One example of how incredibly tedious this paper is. I volunteered to write for the features team as they were short on volunteers. I soon realised why. After writing a fairly entertaining piece on adult content in kids films, I sent it off to the editor, mildly happy that I’d done a decent job on my first attempt. I received a friendly, but incredibly frustrating reply informing me that whilst they liked the piece, the powers that be ‘loathe ‘I’ pieces’. In other words, they hate anybody writing in the first person, and not in the robotic third person style that has become the norm for the paper.
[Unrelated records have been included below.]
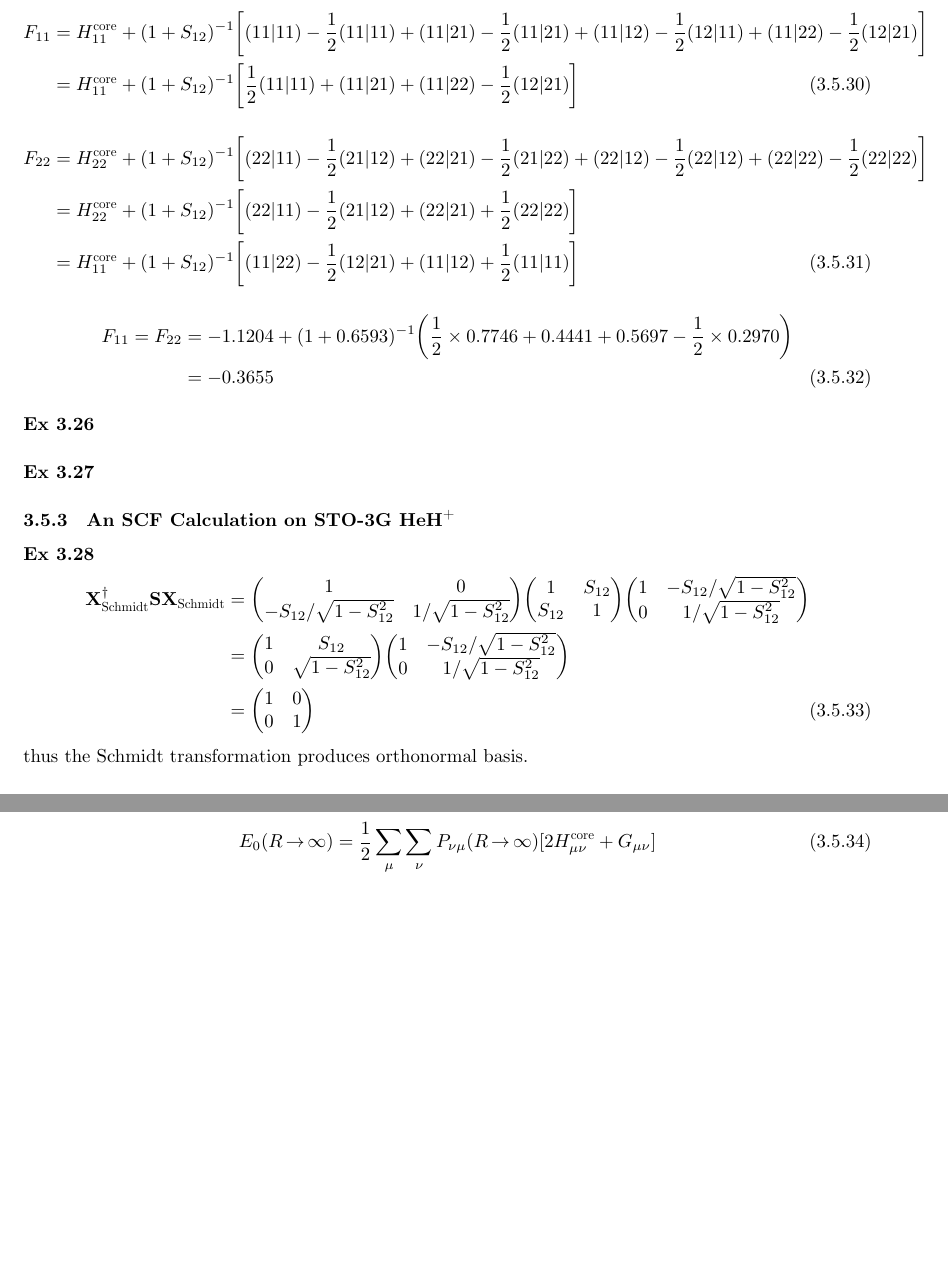
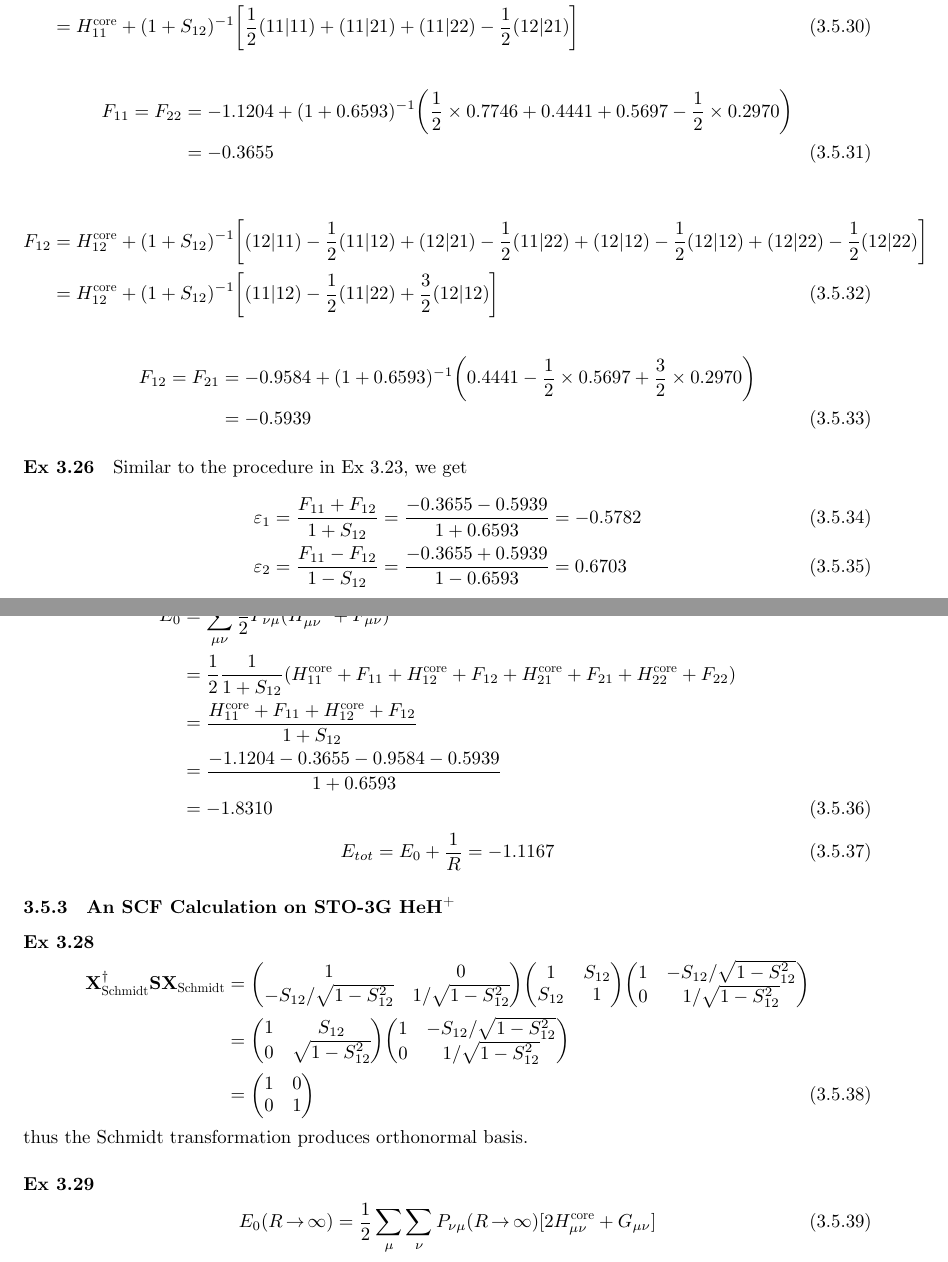
Before and after one commit to hebrewsnabla/S-O-MQC-HW, a LaTeX document (chap3/chap3.tex): two parts of pages 12 and 13 of 18 before the commit and two parts of pages 12 and 13 of 19 after it, joined at a grey line, cut at the place of the change, the shorter picture padded with empty space. Compiled offline with XeLaTeX; a missing font is replaced by an installed copy or a similar font; a LaTeX package or settings file that is missing is left out.

Commit message:
refill 3.5.2, completed

```diff
--- a/chap3/chap3.tex
+++ b/chap3/chap3.tex
@@ -740,16 +741,46 @@ F_{22} &= H^{\core}_{22} + (1+S_{12})^{-1}
 + (11|12)
 + \dfrac{1}{2}(11|11)]
 \end{align}
+\fi
 \begin{align}
 F_{11} = F_{22} &= -1.1204 + (1 + 0.6593)^{-1} \qty(\dfrac{1}{2}\times 0.7746 + 0.4441 + 0.5697 -\dfrac{1}{2}\times 0.2970) \notag\\
 &= -0.3655
 \end{align}
 
+\begin{align}
+F_{12} &= H^{\core}_{12} + (1+S_{12})^{-1}
+\qty[(12|11) - \dfrac{1}{2}(1 1|1 2)
++ (12|21) - \dfrac{1}{2}(1 1|22)
++ (12|12) - \dfrac{1}{2}(1 2|1 2)
++ (12|22) - \dfrac{1}{2}(1 2|2 2)] \notag\\
+&= H^{\core}_{12} + (1+S_{12})^{-1}
+\qty[ (1 1|1 2)
+ - \dfrac{1}{2}(1 1|22)
++  \dfrac{3}{2}(1 2|1 2)]
+\end{align}
+\begin{align}
+F_{12} = F_{21} &= -0.9584 + (1 + 0.6593)^{-1} \qty(0.4441 - \dfrac{1}{2}\times 0.5697 + \dfrac{3}{2}\times 0.2970) \notag\\
+&= -0.5939
+\end{align}
+
 \ex{3.26}
-
+Similar to the procedure in Ex 3.23, we get
+\begin{align}
+\varepsilon_1 &= \dfrac{F_{11} + F_{12}}{1 + S_{12}} = \dfrac{-0.3655 -0.5939}{1 + 0.6593} = -0.5782 \\
+\varepsilon_2 &= \dfrac{F_{11} - F_{12}}{1 - S_{12}} = \dfrac{-0.3655 +0.5939}{1 - 0.6593} = 0.6703
+\end{align}
 
 \ex{3.27}
-
+\begin{align}
+E_0 &= \sum_{\mu\nu} \dfrac{1}{2}P_{\nu\mu} (H^{\core}_{\mu\nu} + F_{\mu\nu}) \notag\\
+&= \dfrac{1}{2}\dfrac{1}{1 + S_{12}} \qty(H^{\core}_{11} + F_{11} + H^{\core}_{12} + F_{12} + H^{\core}_{21} + F_{21} + H^{\core}_{22} + F_{22}) \notag\\
+&= \dfrac{H^{\core}_{11} + F_{11} + H^{\core}_{12} + F_{12}}{1 + S_{12}} \notag\\
+&= \dfrac{-1.1204 -0.3655 - 0.9584 - 0.5939}{1 + 0.6593} \notag\\
+&= -1.8310
+\end{align}
+\begin{equation}\label{key}
+E_{tot} = E_0 + \dfrac{1}{R} = -1.1167
+\end{equation}
 
 \subsubsection{An SCF Calculation on STO-3G \ce{HeH^+}}
 \ex{3.28}
```
Also changed, not shown: chap3/chap3.pdf, chap3/chap3.tex (1 more changed lines).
I was frustrated because, whilst I anticipate and expect changes to be made to my copy, I can’t understand the mentality of anyone literally banning the use of first person narrative just because they don’t like it.  Who on earth writes third person features? Yes, opinion pieces can get boring and a paper full of them would be dreadful, but can’t someone, anyone inject some life and spark into a newspaper that has about as much life in it as Barbara Windsor’s tits?

It all seems like too much hard work for such little gain. I sound like a right div, but if I can’t achieve what I want in journalism, or in the media or in any form of writing, I’d rather just go and become a gardener or a builder than write absolute crap that I just don’t care about. Again, this is where people will pop in and go “life doesn’t work like that!”, but speaking idyllically, why can’t it? Just because someone had to suck cock and make tea on the way to the top doesn’t mean everybody has to. The day I get enthused about 400 words on why students drink too much is the day I lose a little bit of my soul and my spirit. Yeah it could be worse, I could have some arsehole boss making me work all the hours in the world, or I could be on a building site ten hours a day, but I’m not, and so in my world, my discord is based on the bastardisation of creativity and the terminal illness of journalism.

“You cannot make friends with the rock stars” said Lester Bangs in the film Almost Famous. He was referring to a young journalist in the music world who was about to go on tour with his favourite band to write a feature on them (one presumes in the first fucking person.) I can only offer the advice of ‘you cannot make friends with journalists’ because all they long for in life is to fuck the other person over and get ahead for themselves. That’s the main urban myth I can’t stand in journalism, that you’ve got to work in a team to get the most out of it. Absolute bollocks, no-one likes working with other people, everyone wants to get all the glory themselves. And why not, I’m certainly the same but at least I can admit it and not masquerade about trying to do the best for everyone.

Hypocrisy, back-stabbing and let’s be honest, probably shit loads of molestation. That’s journalism for you, and I’m only on the student side. God knows what happens when you get to the big boys, coked up paranoid wrecks desperately trying to pay their mortgage by flogging articles on ‘Top 5 Spoons!’ and ‘Why men are bastards.” I’ll tell you why I’m a bastard, because I couldn’t give a shit about boring writing, especially discussions on spoons, because the whole world knows that the only spoon worth bothering with is Bill Spoon, the scouse Barry Manilow.

Whatever, maybe I’m just not cut out for this, or maybe I’m better equipped that anyone else to succeed. As my spiritual brother once sang, I see no changes, wake up in the morning and ask myself, is life worth living should I blast myself?